**SUPPLIED RECORDS**
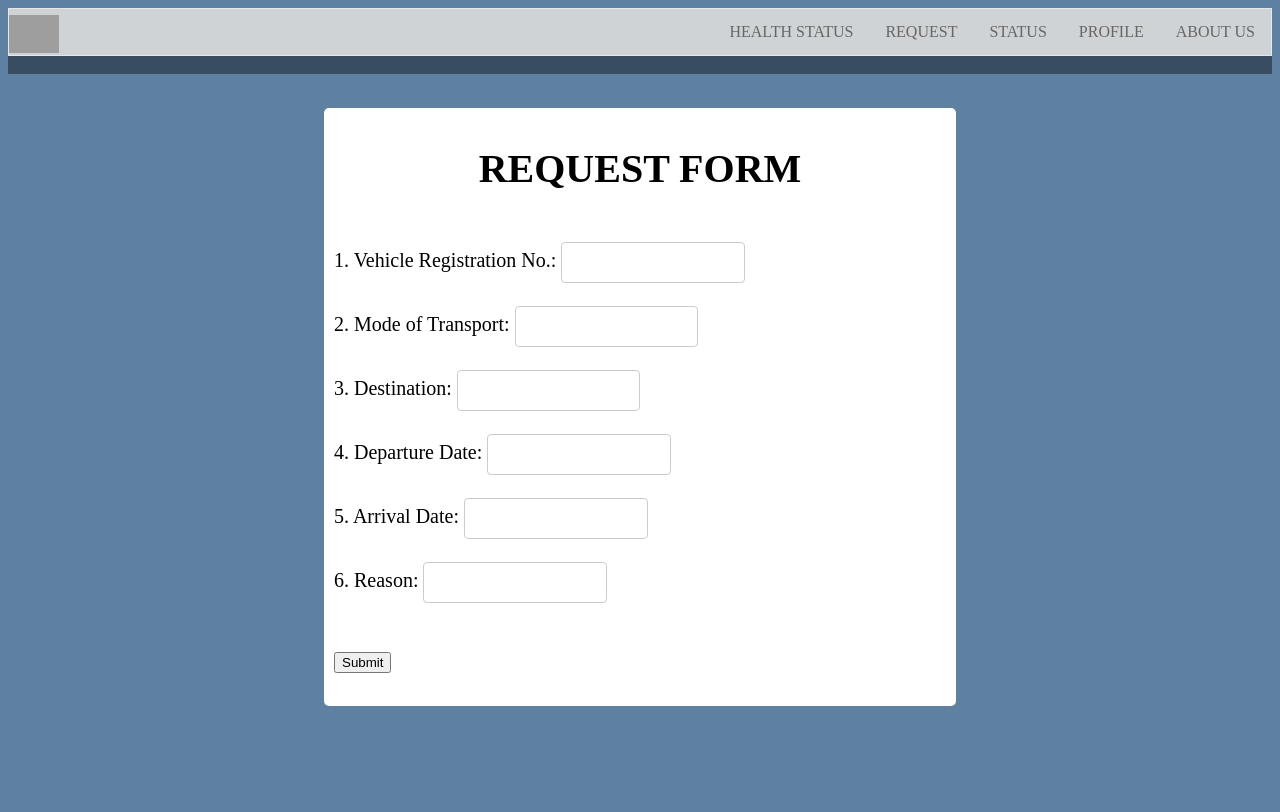
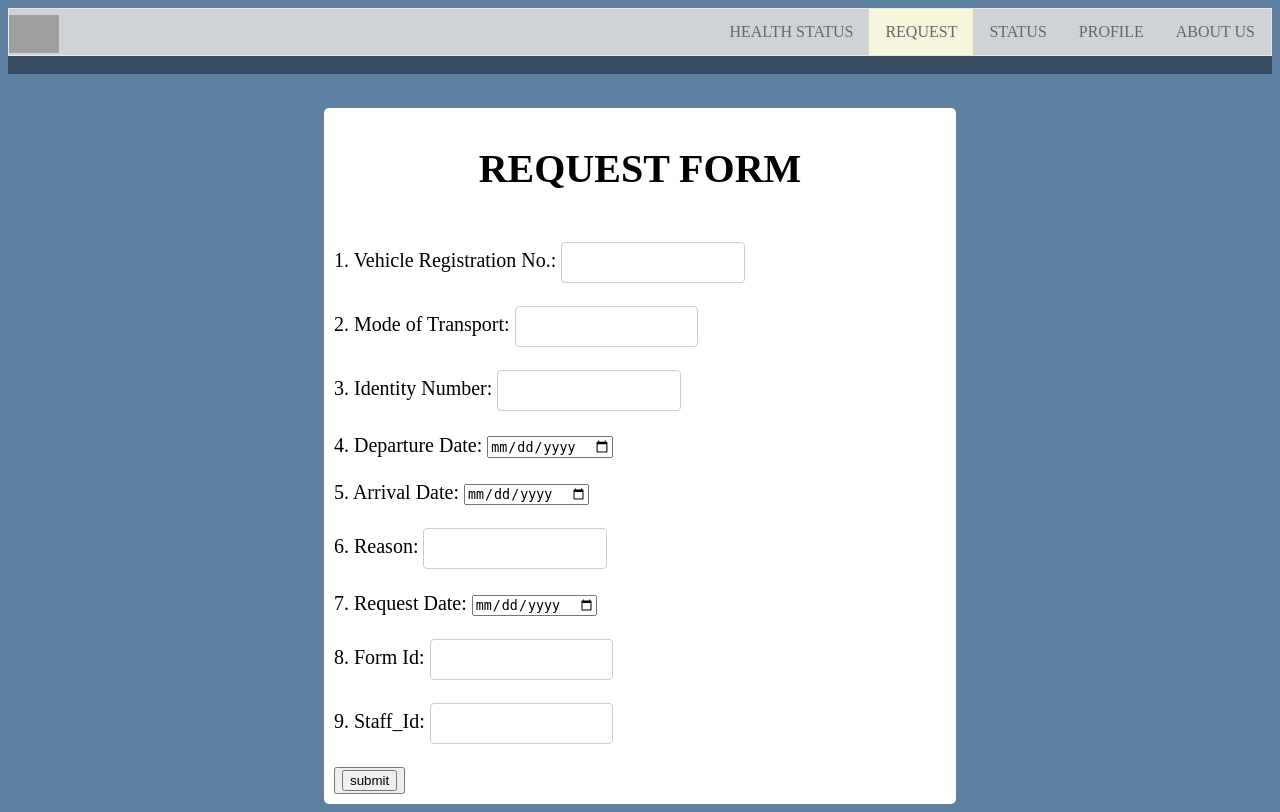
Before and after one commit to azri41/Req-N-Go, a PHP site: page /pages/user/request/request-main.php in a window 1280 px wide. Before the commit the page ends 706 px from the top, so only its background shows below. Run offline with PHP 8.4, Linux system fonts and the light colour scheme; grey boxes are pictures that could not be loaded.

Commit message:
Add files via upload

```diff
--- a/pages/user/request/request-main.php
+++ b/pages/user/request/request-main.php
@@ -77,7 +77,7 @@ form{
 <li><img src="Logo.png" alt="Logo.png" style="width:50px;height:50px;"></li>
 <div class="navRight">
   <li><a href="#home">HEALTH STATUS</a></li>
-  <li><a href="#request">REQUEST</a></li>
+  <li style="background-color: beige;"><a href="#request">REQUEST</a></li>
   <li><a href="#status">STATUS</a></li>
   <li><a href="#profile">PROFILE</a></li>
   <li><a href="#about">ABOUT US</a></li>
@@ -86,30 +86,42 @@ form{
 <p style="background-color: #394d60; color: #394d60; margin-top: 0px;">lol</p>
 <br>
 <div class="rform">
-	<form method="post" action="add.php" enctype="multipart/form-data">
+	<form method="post" action="addreq.php" enctype="multipart/form-data">
 		<h1 style="text-align: center;">REQUEST FORM</h1><br>
-		1. Vehicle Registration No.: <input type="text" name="title" required>
+		1. Vehicle Registration No.: <input type="text" name="Vehicle_Req_No" required>
   		<br><br>
 
 
-    2. Mode of Transport: <input type="text" name="author" required>
+    2. Mode of Transport: <input type="text" name="Mode_Of_Transportation" required>
   		<br><br>
 
 
-    3. Destination: <input type="text" name="price" step="0.01" min="0" required>
+    3. Identity Number: <input type="text" name="Identity_No" required>
   		<br><br>
 
-  4. Departure Date: <input type="text" name="author" required>
+  4. Departure Date: <input type="Date" name="Departure_Date" required>
   		<br><br>
 
 
-    5. Arrival Date: <input type="text" name="price" step="0.01" min="0" required>
+    5. Arrival Date: <input type="Date" name="Arrival_Date" required>
   		<br><br>
 
-  		  6. Reason: <input type="text" name="author" required>
-  		<br>
+  		  6. Reason: <input type="text" name="Reason" required>
+  		<br><br>
 
-      <br><br>  <input onclick="alert('Thank you for your submission. Your request will be processed soon.')" type="submit" value="Submit"><br><br>
+      7. Request Date: <input type="Date" name="Request_Date" required>
+      <br><br>
+
+      8. Form Id: <input type="text" name="Form_Id" required>
+      <br><br>
+
+      9. Staff_Id: <input type="text" name="Staff_Id" required>
+      <br><br>
+
+      <button onclick="alert('Your request will be processed soon!')"><input type="submit" value="submit" name="submit" ></button>
+
+
+     <!--  <br><br>  <input onclick="alert('Thank you for your submission. Your request will be processed soon.')" type="submit" value="submit" name="submit"><br><br> -->
 </form>
 </div>
 </body>
```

**EXERCISE INSTRUCTIONS**
Copy out each line of the records where the word "Date" appears.

**RESULT OF THE TASK**
-  4. Departure Date: <input type="text" name="author" required>
+  4. Departure Date: <input type="Date" name="Departure_Date" required>
-    5. Arrival Date: <input type="text" name="price" step="0.01" min="0" required>
+    5. Arrival Date: <input type="Date" name="Arrival_Date" required>
+      7. Request Date: <input type="Date" name="Request_Date" required>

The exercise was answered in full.